» Problem to work on: The complete set of records should be given again verbatim.

» Record set:
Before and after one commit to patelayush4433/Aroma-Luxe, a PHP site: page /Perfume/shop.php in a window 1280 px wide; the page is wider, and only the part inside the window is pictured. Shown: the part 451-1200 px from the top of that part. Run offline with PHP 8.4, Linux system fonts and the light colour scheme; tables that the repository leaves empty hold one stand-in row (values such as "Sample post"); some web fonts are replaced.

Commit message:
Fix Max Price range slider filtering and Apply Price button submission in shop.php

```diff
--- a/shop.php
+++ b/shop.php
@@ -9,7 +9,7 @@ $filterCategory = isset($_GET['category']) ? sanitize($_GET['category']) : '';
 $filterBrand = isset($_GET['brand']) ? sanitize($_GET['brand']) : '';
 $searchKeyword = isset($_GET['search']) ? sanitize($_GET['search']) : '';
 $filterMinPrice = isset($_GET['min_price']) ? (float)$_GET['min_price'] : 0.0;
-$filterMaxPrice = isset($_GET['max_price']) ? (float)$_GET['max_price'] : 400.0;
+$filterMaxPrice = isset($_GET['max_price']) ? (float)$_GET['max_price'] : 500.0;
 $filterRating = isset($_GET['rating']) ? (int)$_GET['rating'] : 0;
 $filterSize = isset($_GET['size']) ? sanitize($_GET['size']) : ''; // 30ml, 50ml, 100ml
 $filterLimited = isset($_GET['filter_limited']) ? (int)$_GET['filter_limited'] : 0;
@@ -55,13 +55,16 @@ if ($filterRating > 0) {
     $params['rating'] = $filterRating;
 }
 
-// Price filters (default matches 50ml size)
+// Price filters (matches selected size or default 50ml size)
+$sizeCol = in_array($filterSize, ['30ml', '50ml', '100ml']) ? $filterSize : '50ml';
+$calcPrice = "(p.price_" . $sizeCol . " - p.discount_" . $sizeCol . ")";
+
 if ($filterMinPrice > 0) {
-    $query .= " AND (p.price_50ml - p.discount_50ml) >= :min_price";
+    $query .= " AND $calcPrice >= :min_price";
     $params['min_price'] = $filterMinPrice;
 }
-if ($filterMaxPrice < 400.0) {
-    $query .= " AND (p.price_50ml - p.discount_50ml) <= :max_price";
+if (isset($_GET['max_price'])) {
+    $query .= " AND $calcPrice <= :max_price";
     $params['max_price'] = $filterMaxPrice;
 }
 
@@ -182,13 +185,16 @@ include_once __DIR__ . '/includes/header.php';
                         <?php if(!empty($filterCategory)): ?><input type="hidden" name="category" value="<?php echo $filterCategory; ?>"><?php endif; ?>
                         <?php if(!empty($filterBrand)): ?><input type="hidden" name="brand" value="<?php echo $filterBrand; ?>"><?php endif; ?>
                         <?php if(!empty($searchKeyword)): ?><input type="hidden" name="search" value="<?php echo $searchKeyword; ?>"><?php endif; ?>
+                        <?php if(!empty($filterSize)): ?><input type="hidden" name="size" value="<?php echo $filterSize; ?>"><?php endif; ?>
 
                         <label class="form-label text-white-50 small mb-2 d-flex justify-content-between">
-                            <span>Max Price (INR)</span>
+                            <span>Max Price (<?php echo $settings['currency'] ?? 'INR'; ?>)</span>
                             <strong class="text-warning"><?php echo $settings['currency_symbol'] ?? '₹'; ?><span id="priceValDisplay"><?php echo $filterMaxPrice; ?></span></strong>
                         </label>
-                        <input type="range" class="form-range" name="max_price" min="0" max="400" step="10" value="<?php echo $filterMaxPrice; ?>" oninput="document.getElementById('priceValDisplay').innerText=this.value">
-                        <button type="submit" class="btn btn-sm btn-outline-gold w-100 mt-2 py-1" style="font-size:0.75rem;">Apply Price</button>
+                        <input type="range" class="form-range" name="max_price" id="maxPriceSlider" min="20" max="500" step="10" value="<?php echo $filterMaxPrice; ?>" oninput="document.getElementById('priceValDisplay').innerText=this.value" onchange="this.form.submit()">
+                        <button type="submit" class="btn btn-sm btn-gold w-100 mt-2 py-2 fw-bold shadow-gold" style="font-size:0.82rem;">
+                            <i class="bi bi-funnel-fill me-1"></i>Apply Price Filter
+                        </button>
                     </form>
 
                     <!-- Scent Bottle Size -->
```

» Expected output:
Before and after one commit to patelayush4433/Aroma-Luxe, a PHP site: page /Perfume/shop.php in a window 1280 px wide; the page is wider, and only the part inside the window is pictured. Shown: the part 451-1200 px from the top of that part. Run offline with PHP 8.4, Linux system fonts and the light colour scheme; tables that the repository leaves empty hold one stand-in row (values such as "Sample post"); some web fonts are replaced.

Commit message:
Fix Max Price range slider filtering and Apply Price button submission in shop.php

```diff
--- a/shop.php
+++ b/shop.php
@@ -9,7 +9,7 @@ $filterCategory = isset($_GET['category']) ? sanitize($_GET['category']) : '';
 $filterBrand = isset($_GET['brand']) ? sanitize($_GET['brand']) : '';
 $searchKeyword = isset($_GET['search']) ? sanitize($_GET['search']) : '';
 $filterMinPrice = isset($_GET['min_price']) ? (float)$_GET['min_price'] : 0.0;
-$filterMaxPrice = isset($_GET['max_price']) ? (float)$_GET['max_price'] : 400.0;
+$filterMaxPrice = isset($_GET['max_price']) ? (float)$_GET['max_price'] : 500.0;
 $filterRating = isset($_GET['rating']) ? (int)$_GET['rating'] : 0;
 $filterSize = isset($_GET['size']) ? sanitize($_GET['size']) : ''; // 30ml, 50ml, 100ml
 $filterLimited = isset($_GET['filter_limited']) ? (int)$_GET['filter_limited'] : 0;
@@ -55,13 +55,16 @@ if ($filterRating > 0) {
     $params['rating'] = $filterRating;
 }
 
-// Price filters (default matches 50ml size)
+// Price filters (matches selected size or default 50ml size)
+$sizeCol = in_array($filterSize, ['30ml', '50ml', '100ml']) ? $filterSize : '50ml';
+$calcPrice = "(p.price_" . $sizeCol . " - p.discount_" . $sizeCol . ")";
+
 if ($filterMinPrice > 0) {
-    $query .= " AND (p.price_50ml - p.discount_50ml) >= :min_price";
+    $query .= " AND $calcPrice >= :min_price";
     $params['min_price'] = $filterMinPrice;
 }
-if ($filterMaxPrice < 400.0) {
-    $query .= " AND (p.price_50ml - p.discount_50ml) <= :max_price";
+if (isset($_GET['max_price'])) {
+    $query .= " AND $calcPrice <= :max_price";
     $params['max_price'] = $filterMaxPrice;
 }
 
@@ -182,13 +185,16 @@ include_once __DIR__ . '/includes/header.php';
                         <?php if(!empty($filterCategory)): ?><input type="hidden" name="category" value="<?php echo $filterCategory; ?>"><?php endif; ?>
                         <?php if(!empty($filterBrand)): ?><input type="hidden" name="brand" value="<?php echo $filterBrand; ?>"><?php endif; ?>
                         <?php if(!empty($searchKeyword)): ?><input type="hidden" name="search" value="<?php echo $searchKeyword; ?>"><?php endif; ?>
+                        <?php if(!empty($filterSize)): ?><input type="hidden" name="size" value="<?php echo $filterSize; ?>"><?php endif; ?>
 
                         <label class="form-label text-white-50 small mb-2 d-flex justify-content-between">
-                            <span>Max Price (INR)</span>
+                            <span>Max Price (<?php echo $settings['currency'] ?? 'INR'; ?>)</span>
                             <strong class="text-warning"><?php echo $settings['currency_symbol'] ?? '₹'; ?><span id="priceValDisplay"><?php echo $filterMaxPrice; ?></span></strong>
                         </label>
-                        <input type="range" class="form-range" name="max_price" min="0" max="400" step="10" value="<?php echo $filterMaxPrice; ?>" oninput="document.getElementById('priceValDisplay').innerText=this.value">
-                        <button type="submit" class="btn btn-sm btn-outline-gold w-100 mt-2 py-1" style="font-size:0.75rem;">Apply Price</button>
+                        <input type="range" class="form-range" name="max_price" id="maxPriceSlider" min="20" max="500" step="10" value="<?php echo $filterMaxPrice; ?>" oninput="document.getElementById('priceValDisplay').innerText=this.value" onchange="this.form.submit()">
+                        <button type="submit" class="btn btn-sm btn-gold w-100 mt-2 py-2 fw-bold shadow-gold" style="font-size:0.82rem;">
+                            <i class="bi bi-funnel-fill me-1"></i>Apply Price Filter
+                        </button>
                     </form>
 
                     <!-- Scent Bottle Size -->
```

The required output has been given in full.